Moscow has slammed as a "political stitch-up" a decision by a US appeals court to uphold the conviction of notorious Russian arms smuggler Viktor Bout.
The United States' legal machine once again rubber-stamped an obvious political stitch-up job despite the obvious weakness of the body of evidence.
"The judges ignored the obvious facts of unlawful actions by US special services that led to Viktor Bout's detention in Thailand and his illegal extradition to the United States," the Russian foreign ministry said in a statement on Saturday.
"The United States' legal machine once again rubber-stamped an obvious political stitch-up job despite the obvious weakness of the body of evidence," the ministry said, calling the decision "unjust and politicised".
"Such a biased attitude to our compatriot who has not committed any crime on the territory of the United States stands in sharp contrast with the leniency of US judicial authorities towards murderers and rapists of Russian children adopted by US nationals."
The ministry, which has repeatedly complained that Russian adoptees are routinely mistreated in the US, said it would press ahead with efforts to have Bout extradited to Russia.
In April 2012, a US judge sentenced Bout to 25 years in prison for conspiring to sell a massive arsenal to anti-American guerillas in Colombia.

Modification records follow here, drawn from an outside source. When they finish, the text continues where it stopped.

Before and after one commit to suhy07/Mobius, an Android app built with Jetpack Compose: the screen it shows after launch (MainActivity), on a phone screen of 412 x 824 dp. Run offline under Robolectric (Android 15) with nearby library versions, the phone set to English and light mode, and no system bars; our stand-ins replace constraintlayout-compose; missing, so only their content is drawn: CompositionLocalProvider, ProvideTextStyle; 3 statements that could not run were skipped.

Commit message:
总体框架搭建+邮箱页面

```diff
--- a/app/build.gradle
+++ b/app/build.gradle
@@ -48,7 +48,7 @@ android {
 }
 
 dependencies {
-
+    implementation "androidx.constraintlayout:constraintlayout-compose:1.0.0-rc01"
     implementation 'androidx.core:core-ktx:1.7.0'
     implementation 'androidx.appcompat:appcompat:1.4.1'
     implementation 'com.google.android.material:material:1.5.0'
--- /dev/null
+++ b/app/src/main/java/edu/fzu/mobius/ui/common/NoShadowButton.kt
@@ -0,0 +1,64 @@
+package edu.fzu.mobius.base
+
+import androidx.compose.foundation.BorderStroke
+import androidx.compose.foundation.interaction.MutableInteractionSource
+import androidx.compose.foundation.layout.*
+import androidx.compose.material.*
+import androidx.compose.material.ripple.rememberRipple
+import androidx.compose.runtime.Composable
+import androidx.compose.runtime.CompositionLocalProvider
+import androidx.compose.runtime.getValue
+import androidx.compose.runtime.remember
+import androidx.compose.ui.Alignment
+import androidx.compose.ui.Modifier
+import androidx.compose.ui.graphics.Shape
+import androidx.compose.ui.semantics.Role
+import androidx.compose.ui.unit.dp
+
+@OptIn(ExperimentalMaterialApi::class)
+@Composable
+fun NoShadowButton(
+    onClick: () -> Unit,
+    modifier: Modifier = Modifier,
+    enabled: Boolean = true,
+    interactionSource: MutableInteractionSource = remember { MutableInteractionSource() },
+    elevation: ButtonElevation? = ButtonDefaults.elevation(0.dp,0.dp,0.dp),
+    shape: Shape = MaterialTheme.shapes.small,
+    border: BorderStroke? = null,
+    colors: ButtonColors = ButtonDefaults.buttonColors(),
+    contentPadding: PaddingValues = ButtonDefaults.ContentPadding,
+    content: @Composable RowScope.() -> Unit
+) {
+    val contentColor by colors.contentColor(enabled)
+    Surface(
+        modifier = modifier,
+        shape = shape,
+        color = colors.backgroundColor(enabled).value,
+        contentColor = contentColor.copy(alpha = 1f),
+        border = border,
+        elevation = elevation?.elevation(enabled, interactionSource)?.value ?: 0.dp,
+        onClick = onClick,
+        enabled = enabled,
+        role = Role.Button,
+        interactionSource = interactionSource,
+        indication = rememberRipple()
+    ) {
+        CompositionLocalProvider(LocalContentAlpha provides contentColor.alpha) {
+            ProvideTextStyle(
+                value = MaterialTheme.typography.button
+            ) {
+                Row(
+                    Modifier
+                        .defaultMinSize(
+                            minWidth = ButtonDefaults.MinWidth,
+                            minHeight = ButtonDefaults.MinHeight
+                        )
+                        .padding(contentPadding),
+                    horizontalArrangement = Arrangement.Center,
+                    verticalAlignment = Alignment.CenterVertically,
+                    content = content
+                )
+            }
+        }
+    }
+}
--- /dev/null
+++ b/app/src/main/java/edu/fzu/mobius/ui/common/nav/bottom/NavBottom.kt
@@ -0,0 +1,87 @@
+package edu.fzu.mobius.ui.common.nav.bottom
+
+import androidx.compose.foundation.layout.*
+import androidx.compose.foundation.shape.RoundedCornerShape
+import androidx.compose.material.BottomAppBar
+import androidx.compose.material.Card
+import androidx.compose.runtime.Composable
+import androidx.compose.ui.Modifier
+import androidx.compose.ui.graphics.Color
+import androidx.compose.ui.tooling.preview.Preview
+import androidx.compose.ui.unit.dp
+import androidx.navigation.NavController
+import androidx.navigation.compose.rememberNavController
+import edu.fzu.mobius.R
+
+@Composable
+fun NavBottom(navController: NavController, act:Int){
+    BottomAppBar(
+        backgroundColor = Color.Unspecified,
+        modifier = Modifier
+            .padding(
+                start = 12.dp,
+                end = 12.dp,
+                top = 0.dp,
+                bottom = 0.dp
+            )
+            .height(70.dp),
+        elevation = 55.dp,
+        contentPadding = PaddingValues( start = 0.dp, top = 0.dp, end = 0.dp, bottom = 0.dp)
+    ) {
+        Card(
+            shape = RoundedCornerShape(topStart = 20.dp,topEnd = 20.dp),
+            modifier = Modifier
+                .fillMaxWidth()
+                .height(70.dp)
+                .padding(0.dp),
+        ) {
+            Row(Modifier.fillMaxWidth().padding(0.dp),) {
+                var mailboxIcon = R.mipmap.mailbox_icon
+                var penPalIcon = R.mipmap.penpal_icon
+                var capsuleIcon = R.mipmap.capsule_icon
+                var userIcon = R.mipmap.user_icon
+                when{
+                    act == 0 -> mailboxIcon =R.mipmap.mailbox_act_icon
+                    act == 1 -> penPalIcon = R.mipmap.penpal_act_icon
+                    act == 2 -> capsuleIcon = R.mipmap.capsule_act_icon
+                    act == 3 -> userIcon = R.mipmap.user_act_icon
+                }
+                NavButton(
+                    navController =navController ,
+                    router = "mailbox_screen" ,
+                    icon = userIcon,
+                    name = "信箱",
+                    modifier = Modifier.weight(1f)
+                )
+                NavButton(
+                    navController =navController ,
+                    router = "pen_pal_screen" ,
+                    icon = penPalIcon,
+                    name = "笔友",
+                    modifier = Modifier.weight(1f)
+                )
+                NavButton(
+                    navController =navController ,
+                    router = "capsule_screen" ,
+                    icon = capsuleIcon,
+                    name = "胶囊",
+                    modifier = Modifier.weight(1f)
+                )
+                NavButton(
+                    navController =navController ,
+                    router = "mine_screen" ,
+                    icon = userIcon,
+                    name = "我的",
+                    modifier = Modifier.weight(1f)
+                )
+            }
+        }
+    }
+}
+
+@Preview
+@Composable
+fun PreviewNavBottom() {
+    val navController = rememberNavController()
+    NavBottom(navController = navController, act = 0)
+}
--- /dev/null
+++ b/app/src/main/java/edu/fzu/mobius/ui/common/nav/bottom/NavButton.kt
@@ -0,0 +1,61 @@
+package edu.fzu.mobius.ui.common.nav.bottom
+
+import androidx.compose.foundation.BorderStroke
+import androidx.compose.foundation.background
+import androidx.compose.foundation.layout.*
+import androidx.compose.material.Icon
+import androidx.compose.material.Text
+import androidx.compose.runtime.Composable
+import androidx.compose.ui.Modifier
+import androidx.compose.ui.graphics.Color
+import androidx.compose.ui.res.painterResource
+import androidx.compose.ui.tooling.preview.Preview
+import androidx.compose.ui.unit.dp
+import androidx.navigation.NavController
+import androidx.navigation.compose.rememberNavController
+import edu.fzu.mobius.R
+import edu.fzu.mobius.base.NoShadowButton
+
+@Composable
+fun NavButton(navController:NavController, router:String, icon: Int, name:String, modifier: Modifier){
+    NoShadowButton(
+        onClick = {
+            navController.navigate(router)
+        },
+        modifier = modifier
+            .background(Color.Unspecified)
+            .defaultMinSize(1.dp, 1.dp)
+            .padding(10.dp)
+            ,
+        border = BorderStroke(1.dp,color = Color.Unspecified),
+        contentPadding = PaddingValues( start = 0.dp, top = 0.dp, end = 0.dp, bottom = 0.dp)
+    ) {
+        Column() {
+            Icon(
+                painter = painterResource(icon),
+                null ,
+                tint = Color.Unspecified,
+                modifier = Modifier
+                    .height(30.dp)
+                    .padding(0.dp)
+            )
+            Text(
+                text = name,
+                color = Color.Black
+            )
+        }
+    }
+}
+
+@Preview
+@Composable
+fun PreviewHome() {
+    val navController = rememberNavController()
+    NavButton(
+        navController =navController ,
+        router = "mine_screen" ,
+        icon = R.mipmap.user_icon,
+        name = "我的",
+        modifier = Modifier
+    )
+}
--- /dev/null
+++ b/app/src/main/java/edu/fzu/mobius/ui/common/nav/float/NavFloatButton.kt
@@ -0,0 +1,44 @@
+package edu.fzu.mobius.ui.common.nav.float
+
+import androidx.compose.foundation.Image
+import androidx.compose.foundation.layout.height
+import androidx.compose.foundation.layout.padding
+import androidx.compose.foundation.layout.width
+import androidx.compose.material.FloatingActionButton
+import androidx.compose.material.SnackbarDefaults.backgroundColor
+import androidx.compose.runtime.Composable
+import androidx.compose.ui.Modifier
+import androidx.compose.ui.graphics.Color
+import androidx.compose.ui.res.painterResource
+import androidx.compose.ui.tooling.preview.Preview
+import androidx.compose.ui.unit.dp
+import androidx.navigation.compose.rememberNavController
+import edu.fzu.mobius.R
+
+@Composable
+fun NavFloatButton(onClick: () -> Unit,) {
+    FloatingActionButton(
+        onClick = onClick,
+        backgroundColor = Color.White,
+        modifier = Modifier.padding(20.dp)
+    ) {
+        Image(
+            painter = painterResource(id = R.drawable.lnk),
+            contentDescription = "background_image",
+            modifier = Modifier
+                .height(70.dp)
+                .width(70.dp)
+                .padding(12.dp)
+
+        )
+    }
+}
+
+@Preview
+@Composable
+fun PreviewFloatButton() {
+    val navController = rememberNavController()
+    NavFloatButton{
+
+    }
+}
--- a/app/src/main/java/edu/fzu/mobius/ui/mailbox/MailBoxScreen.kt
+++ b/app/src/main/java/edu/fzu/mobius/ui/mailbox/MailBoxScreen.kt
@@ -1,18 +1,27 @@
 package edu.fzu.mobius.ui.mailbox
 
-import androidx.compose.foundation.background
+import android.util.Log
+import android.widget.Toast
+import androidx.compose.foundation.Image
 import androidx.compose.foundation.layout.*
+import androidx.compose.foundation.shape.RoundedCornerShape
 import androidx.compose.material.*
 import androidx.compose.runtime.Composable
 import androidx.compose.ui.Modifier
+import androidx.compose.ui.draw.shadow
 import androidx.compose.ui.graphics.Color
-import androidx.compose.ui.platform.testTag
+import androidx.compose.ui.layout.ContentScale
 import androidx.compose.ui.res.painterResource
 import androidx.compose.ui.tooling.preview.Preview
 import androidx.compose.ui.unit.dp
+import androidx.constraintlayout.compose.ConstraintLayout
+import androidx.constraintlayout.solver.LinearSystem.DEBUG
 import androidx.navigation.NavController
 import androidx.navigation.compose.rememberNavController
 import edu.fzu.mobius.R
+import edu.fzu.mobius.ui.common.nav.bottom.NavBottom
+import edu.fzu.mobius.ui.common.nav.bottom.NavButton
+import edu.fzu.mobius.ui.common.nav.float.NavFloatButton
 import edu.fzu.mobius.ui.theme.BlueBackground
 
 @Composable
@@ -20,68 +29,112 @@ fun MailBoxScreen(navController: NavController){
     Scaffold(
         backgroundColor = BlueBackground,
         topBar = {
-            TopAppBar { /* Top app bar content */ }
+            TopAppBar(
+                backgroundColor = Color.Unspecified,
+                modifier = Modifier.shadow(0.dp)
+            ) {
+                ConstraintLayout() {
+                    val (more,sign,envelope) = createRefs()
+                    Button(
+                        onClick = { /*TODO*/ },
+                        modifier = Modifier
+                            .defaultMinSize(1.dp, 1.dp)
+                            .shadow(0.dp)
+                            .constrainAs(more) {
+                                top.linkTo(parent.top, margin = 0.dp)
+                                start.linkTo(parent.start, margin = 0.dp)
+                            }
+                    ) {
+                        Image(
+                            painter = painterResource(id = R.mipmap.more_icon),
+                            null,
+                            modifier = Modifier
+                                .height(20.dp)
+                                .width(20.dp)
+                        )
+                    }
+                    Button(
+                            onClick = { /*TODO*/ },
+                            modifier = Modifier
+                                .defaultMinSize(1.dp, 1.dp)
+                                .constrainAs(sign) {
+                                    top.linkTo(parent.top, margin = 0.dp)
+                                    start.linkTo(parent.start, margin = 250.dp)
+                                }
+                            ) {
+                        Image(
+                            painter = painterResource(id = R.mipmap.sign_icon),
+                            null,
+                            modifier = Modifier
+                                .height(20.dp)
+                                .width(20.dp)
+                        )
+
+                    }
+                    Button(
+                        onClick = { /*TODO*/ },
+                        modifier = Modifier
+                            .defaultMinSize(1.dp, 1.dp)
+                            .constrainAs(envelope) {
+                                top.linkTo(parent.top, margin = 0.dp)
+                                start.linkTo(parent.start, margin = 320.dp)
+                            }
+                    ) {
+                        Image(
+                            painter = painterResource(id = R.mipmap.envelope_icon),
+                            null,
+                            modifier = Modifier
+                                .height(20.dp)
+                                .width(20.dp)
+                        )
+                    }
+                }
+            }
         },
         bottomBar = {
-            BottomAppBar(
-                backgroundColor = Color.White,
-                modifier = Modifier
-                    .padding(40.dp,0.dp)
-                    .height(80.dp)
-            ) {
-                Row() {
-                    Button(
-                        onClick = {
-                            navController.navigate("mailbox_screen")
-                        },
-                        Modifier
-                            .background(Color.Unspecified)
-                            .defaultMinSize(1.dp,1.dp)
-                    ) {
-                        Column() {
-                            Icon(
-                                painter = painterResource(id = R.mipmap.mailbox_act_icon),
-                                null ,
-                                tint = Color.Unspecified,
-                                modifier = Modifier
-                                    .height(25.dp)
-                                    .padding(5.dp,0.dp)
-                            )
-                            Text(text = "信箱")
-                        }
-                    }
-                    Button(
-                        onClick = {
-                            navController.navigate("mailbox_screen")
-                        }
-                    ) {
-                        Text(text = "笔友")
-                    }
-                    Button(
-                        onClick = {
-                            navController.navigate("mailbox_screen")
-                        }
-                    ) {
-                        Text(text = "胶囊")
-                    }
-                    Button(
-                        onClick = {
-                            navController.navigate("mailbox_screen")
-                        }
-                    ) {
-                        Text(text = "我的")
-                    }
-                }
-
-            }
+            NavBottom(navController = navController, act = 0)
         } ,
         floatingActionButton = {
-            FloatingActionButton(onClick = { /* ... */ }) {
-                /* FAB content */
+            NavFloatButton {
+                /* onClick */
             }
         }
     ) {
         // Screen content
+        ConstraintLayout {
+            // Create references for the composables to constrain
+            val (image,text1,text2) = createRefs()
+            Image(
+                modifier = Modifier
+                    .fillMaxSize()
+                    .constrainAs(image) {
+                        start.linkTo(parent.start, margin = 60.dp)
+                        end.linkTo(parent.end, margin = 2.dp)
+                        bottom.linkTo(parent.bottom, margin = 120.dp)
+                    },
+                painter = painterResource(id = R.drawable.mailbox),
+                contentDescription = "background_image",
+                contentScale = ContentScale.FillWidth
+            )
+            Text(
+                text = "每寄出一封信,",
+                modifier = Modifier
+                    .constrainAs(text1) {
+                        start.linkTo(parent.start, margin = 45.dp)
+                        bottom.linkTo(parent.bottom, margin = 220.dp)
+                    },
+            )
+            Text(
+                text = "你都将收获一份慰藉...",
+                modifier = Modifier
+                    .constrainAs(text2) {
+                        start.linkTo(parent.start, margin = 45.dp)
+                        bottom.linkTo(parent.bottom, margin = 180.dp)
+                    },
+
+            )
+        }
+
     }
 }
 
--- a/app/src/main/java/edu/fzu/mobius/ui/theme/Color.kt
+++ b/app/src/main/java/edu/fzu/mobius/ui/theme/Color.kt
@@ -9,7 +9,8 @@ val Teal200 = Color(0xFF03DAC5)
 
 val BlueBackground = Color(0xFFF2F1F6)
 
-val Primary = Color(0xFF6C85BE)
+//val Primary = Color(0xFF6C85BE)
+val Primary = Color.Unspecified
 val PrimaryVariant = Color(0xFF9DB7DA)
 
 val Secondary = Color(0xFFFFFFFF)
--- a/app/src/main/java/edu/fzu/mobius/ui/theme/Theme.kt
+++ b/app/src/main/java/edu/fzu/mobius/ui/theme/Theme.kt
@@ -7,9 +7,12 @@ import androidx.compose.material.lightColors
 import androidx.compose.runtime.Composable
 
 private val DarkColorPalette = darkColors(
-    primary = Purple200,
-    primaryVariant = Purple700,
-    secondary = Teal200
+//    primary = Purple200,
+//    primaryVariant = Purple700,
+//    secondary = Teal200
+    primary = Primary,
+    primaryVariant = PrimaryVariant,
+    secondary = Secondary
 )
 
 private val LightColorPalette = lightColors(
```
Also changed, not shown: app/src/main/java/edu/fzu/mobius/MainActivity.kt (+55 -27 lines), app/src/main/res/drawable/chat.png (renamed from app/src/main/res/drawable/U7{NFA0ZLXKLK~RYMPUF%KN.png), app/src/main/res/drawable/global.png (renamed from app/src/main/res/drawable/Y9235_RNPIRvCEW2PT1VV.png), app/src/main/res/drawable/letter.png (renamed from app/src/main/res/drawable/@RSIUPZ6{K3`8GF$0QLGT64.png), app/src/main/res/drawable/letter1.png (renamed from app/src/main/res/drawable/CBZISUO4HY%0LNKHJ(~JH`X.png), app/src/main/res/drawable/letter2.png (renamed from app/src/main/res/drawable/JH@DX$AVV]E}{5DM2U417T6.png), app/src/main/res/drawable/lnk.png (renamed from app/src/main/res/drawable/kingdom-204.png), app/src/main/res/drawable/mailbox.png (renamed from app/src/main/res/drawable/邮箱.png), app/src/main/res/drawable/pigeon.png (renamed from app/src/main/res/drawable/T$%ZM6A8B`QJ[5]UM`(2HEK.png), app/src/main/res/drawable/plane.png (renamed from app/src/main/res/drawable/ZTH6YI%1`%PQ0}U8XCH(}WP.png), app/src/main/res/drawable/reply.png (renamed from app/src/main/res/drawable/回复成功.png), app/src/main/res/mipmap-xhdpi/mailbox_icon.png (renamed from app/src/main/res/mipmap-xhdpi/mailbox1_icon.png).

A US appeals court in New York upheld the conviction on Friday.
The mustachioed Russian was the inspiration for the arms smuggler played by Nicolas Cage in the 2005 Hollywood film "Lord of War".
He is believed to have been the world's biggest black market arms dealer in recent decades, arming African warlords and dictators.
Some observers have said that Bout's vast smuggling operations would have been impossible without protection from the Kremlin, noting the Russian foreign ministry has expended an impressive amount of energy defending the smuggler.
US agents posing as members of the leftist Revolutionary Armed Forces of Colombia, a US-designated terrorist organisation, lured Bout to Thailand from his native Russia.
In Bangkok, they pretended to be seeking infantry and anti-aircraft missiles to shoot down American pilots helping the Colombian military.